The W113 series of cars uses one of two types of fuel pump:

(Cautionary note and disclaimer - The reader is advised that this discussion represents the thoughts and ideas of the author only and not repair or servicing procedures authorized or approved by the pump manufacturer. The reader is further advised that the manufacturer of these pumps strongly advises the user against performing any repairs or servicing on the motor portion of the pump, including replacement of the electrical brushes. Any such repairs or servicing should only be performed by an authorized manufacturer agent.)

Contents

Later (short) style Electric Fuel Pump

Restoring to function the small style electric fuel pump as used on mercedes W113/W108/W112/W111

By: George Desiderio (aka George Des)

Small Style Pump still mounted on a car:

The discussion described here applies to how the author has restored to function several short-body, electric Fuel Pumps used on Mercedes Benz Mechanical Fuel Injected models of the 1960s and 1970s such as the 230//250/280/300 SL/SE.

Background Information

The pumps used on these models have a few different model numbers, but for all intents and purposes, they are basically the same in their construction and manner of operation.

The pumps are all electrically driven, 12 volt DC (direct current), low pressure pumps of the rotary vane type. They are of the WET Motor variety in that the motor portion of the pump is not sealed from the vane portion of the pump and fuel flows through the armature/brush areas.

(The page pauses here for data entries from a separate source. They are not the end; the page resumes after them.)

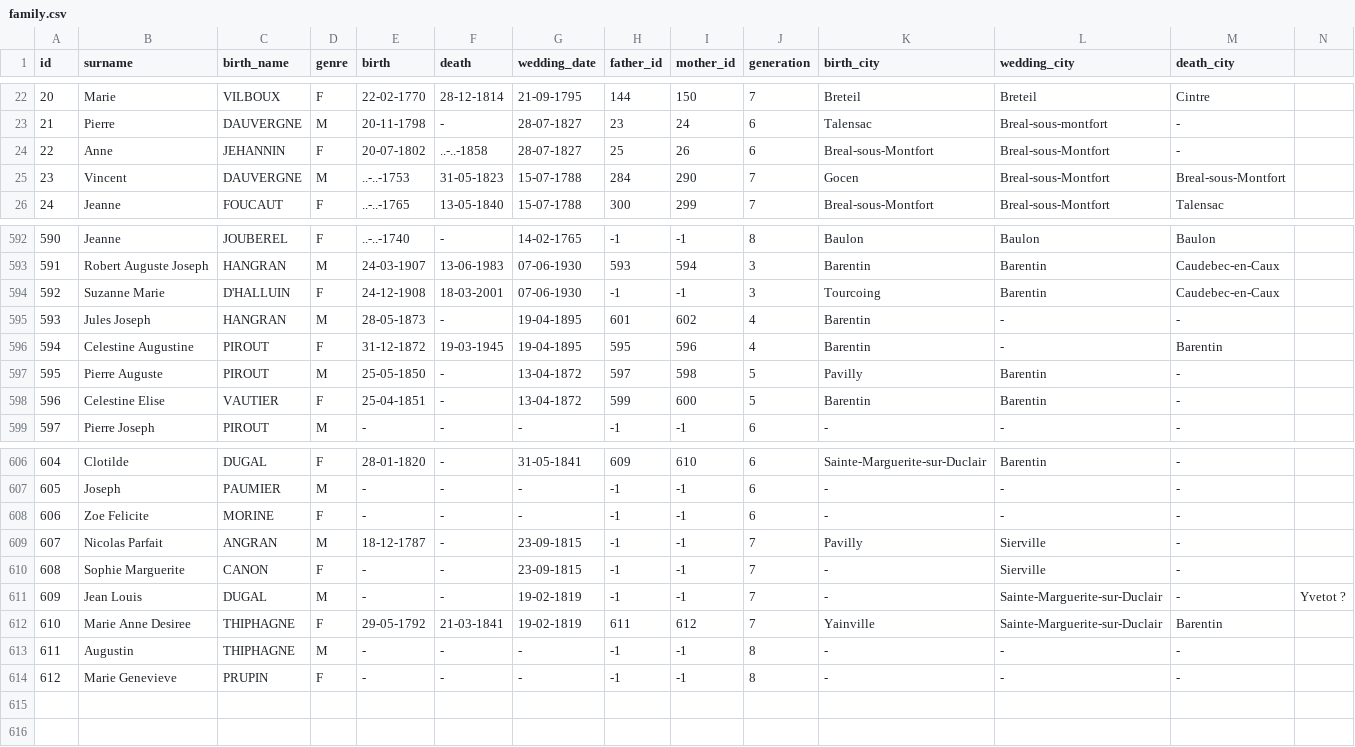
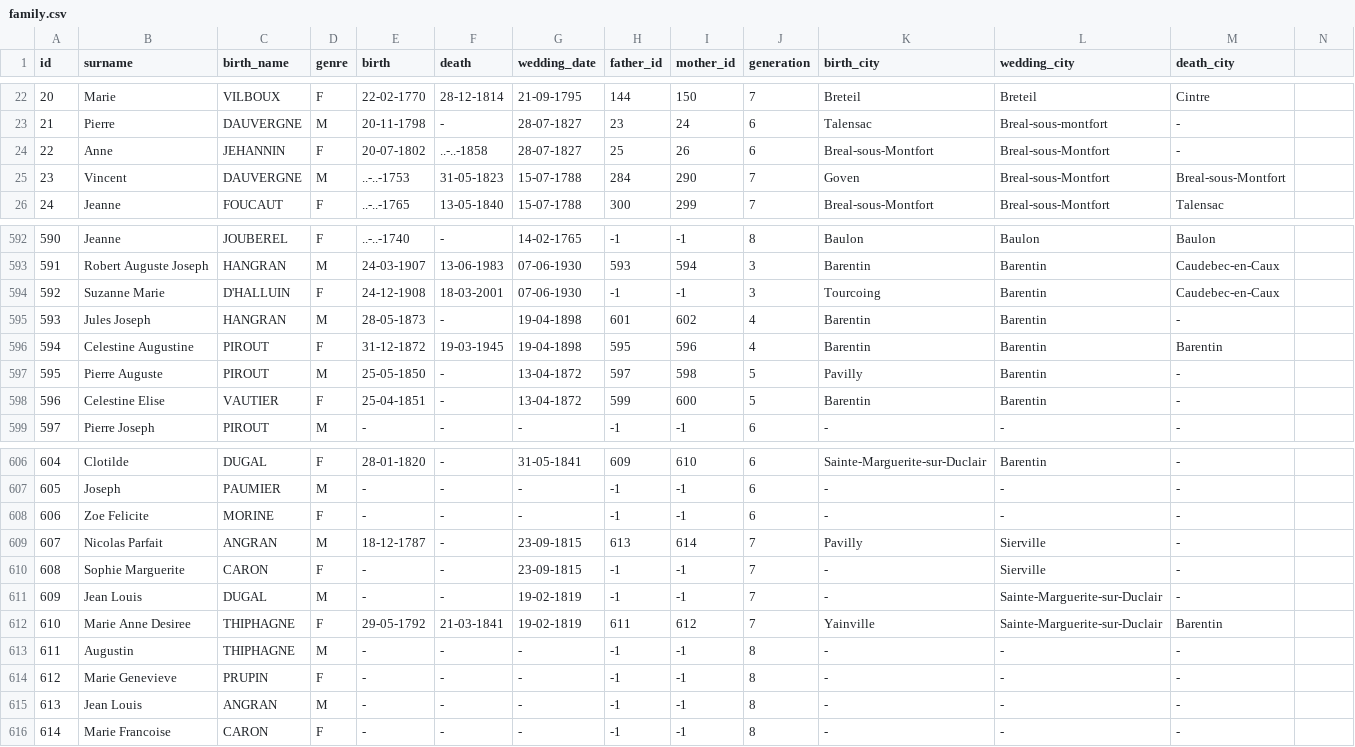
Before and after one commit to Metreeler/genealogy_tree, a CSV file: data/family.csv, drawn as a sheet; only a part is shown, gaps mark what is left out.

```diff
--- a/data/family.csv
+++ b/data/family.csv
@@ -24,3 +24,3 @@ id,surname,birth_name,genre,birth,death,wedding_date,father_id,mother_id,generat
 22,Anne,JEHANNIN,F,20-07-1802,..-..-1858,28-07-1827,25,26,6,Breal-sous-Montfort,Breal-sous-Montfort,-
-23,Vincent,DAUVERGNE,M,..-..-1753,31-05-1823,15-07-1788,284,290,7,Gocen,Breal-sous-Montfort,Breal-sous-Montfort
+23,Vincent,DAUVERGNE,M,..-..-1753,31-05-1823,15-07-1788,284,290,7,Goven,Breal-sous-Montfort,Breal-sous-Montfort
 24,Jeanne,FOUCAUT,F,..-..-1765,13-05-1840,15-07-1788,300,299,7,Breal-sous-Montfort,Breal-sous-Montfort,Talensac
@@ -594,4 +594,4 @@ id,surname,birth_name,genre,birth,death,wedding_date,father_id,mother_id,generat
 592,Suzanne Marie,D'HALLUIN,F,24-12-1908,18-03-2001,07-06-1930,-1,-1,3,Tourcoing,Barentin,Caudebec-en-Caux
-593,Jules Joseph,HANGRAN,M,28-05-1873,-,19-04-1895,601,602,4,Barentin,-,-
-594,Celestine Augustine,PIROUT,F,31-12-1872,19-03-1945,19-04-1895,595,596,4,Barentin,-,Barentin
+593,Jules Joseph,HANGRAN,M,28-05-1873,-,19-04-1898,601,602,4,Barentin,Barentin,-
+594,Celestine Augustine,PIROUT,F,31-12-1872,19-03-1945,19-04-1898,595,596,4,Barentin,Barentin,Barentin
 595,Pierre Auguste,PIROUT,M,25-05-1850,-,13-04-1872,597,598,5,Pavilly,Barentin,-
@@ -608,5 +608,5 @@ id,surname,birth_name,genre,birth,death,wedding_date,father_id,mother_id,generat
 606,Zoe Felicite,MORINE,F,-,-,-,-1,-1,6,-,-,-
-607,Nicolas Parfait,ANGRAN,M,18-12-1787,-,23-09-1815,-1,-1,7,Pavilly,Sierville,-
-608,Sophie Marguerite,CANON,F,-,-,23-09-1815,-1,-1,7,-,Sierville,-
-609,Jean Louis,DUGAL,M,-,-,19-02-1819,-1,-1,7,-,Sainte-Marguerite-sur-Duclair,-,Yvetot ?
+607,Nicolas Parfait,ANGRAN,M,18-12-1787,-,23-09-1815,613,614,7,Pavilly,Sierville,-
+608,Sophie Marguerite,CARON,F,-,-,23-09-1815,-1,-1,7,-,Sierville,-
+609,Jean Louis,DUGAL,M,-,-,19-02-1819,-1,-1,7,-,Sainte-Marguerite-sur-Duclair,-
 610,Marie Anne Desiree,THIPHAGNE,F,29-05-1792,21-03-1841,19-02-1819,611,612,7,Yainville,Sainte-Marguerite-sur-Duclair,Barentin
@@ -614 +614,3 @@ id,surname,birth_name,genre,birth,death,wedding_date,father_id,mother_id,generat
 612,Marie Genevieve,PRUPIN,F,-,-,-,-1,-1,8,-,-,-
+613,Jean Louis,ANGRAN,M,-,-,-,-1,-1,8,-,-,-
+614,Marie Francoise,CARON,F,-,-,-,-1,-1,8,-,-,-
```
Also changed, not shown: 4 other files.
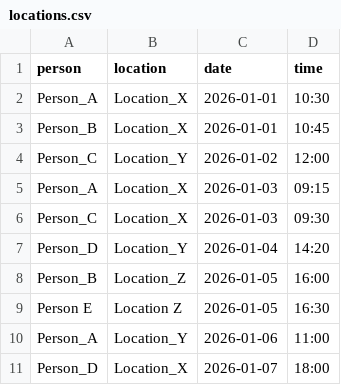
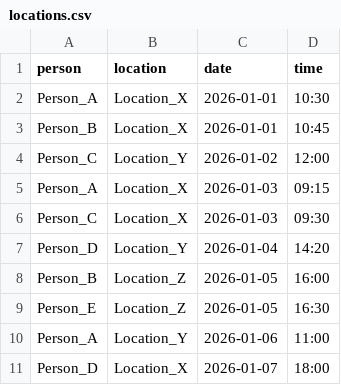
Before and after one commit to ShamanthShaiva01/Criminal_Network_Analysis, a CSV file: data/locations.csv, drawn as a sheet.

```diff
--- a/data/locations.csv
+++ b/data/locations.csv
@@ -8,3 +8,3 @@ Person_D, Location_Y, 2026-01-04, 14:20
 Person_B, Location_Z, 2026-01-05, 16:00
-Person E, Location Z, 2026-01-05, 16:30
+Person_E, Location_Z, 2026-01-05, 16:30
 Person_A, Location_Y, 2026-01-06, 11:00
```
Also changed, not shown: data/cdr.csv, data/transactions.csv.
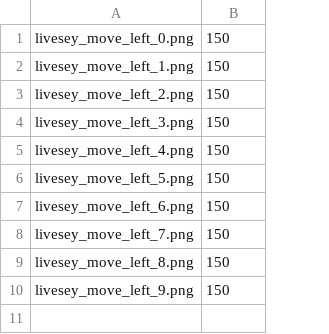
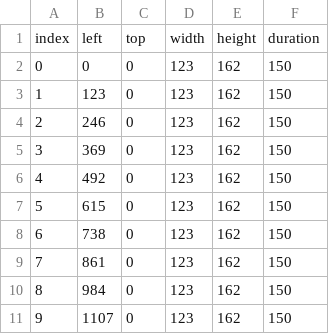
Before and after one commit to MrMegnis/Island_of_Gigachad, a CSV file: data/graphics/player/livesey/livesey_move_left/livesey_move_left_animation.csv, drawn as a sheet; removed rows and columns are numbered as before the commit, all else as after; the diff names each change by its address in the sheet, - before the commit and + after, or states it on an @@ line.

Commit message:
add level graphics, obstacles, change player load animation to load sprite sheet and some other changes

```diff
--- a/data/graphics/player/livesey/livesey_move_left/livesey_move_left_animation.csv
+++ b/data/graphics/player/livesey/livesey_move_left/livesey_move_left_animation.csv
-column A, rows 1-10: livesey_move_left_0.png | livesey_move_left_1.png | livesey_move_left_2.png | livesey_move_left_3.png | livesey_move_left_4.png | livesey_move_left_5.png | livesey_move_left_6.png | livesey_move_left_7.png | livesey_move_left_8.png | livesey_move_left_9.png
+column A, rows 2-11: 0 | 1 | 2 | 3 | 4 | 5 | 6 | 7 | 8 | 9
+column B, rows 2-11: 0 | 123 | 246 | 369 | 492 | 615 | 738 | 861 | 984 | 1107
+column C, rows 2-11: all 0
+column D, rows 2-11: all 123
+column E, rows 2-11: all 162
+row 1: index | left | top | width | height | duration
```
Also changed, not shown: data/graphics/player/livesey/livesey_move/livesey_move_animation.csv, 28 other files.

This fuel flow cools, lubricates and cleans the brushes and commutator.

Unlike the larger body pump, there is no metal bellows type sliding ring (mechanical) seal or a “leak off” pipe. The armature rides in bushing type bearings rather than ball bearings. Power is provided to the 12 segment brass commutator via 2 metallic graphite brushes—these brushes differ in size and configuration from those used on the large style pump.

The outlet side of the pump is provided with a mechanical check valve to prevent back flow of fuel into the pump and to maintain pressure in the fuel delivery lines when the pump is not operating.

Like the large style pumps, these pumps also include a fine filter element on the inlet side to ensure a flow of clean fuel into the vane portion of the pump.

Many of these pumps have been in continuous service for well over 30 years and this is a true testament to their fine German engineering and robust design.

While mechanical wear will eventually take its toll on these pumps, perhaps larger sources of pump failures are the use of dirty fuel or prolonged periods of sitting idle while filled with fuel. Dirty fuel has the effect of interfering with the rotary action of the vane i.e. causing a jammed vane which will usually result in a burned out fuse.

If efforts continue to operate the pump by bypassing the fuse, the motor will eventually “burn out” through destruction of the armature.

Unlike the large pump, there are no field windings, though, to burn out.

Prolonged periods of idleness can have a similar effect on the vane if the fuel is allowed to congeal over time in the pump body.

Procedures

Disassembly

Once the pump has been removed from the car and emptied of all fuel, perform a good visual inspection to determine whether it is a viable candidate for further work. If the motor or aluminum pump housing has any severe damage such as extensive corrosion, broken bottom plates, broken off electrical terminals, etc, it is usually used as a parts donor only. Such donors are good sources of various re-usable parts such as rotary vanes, armatures, shims, springs, inlet/outlet fittings, etc.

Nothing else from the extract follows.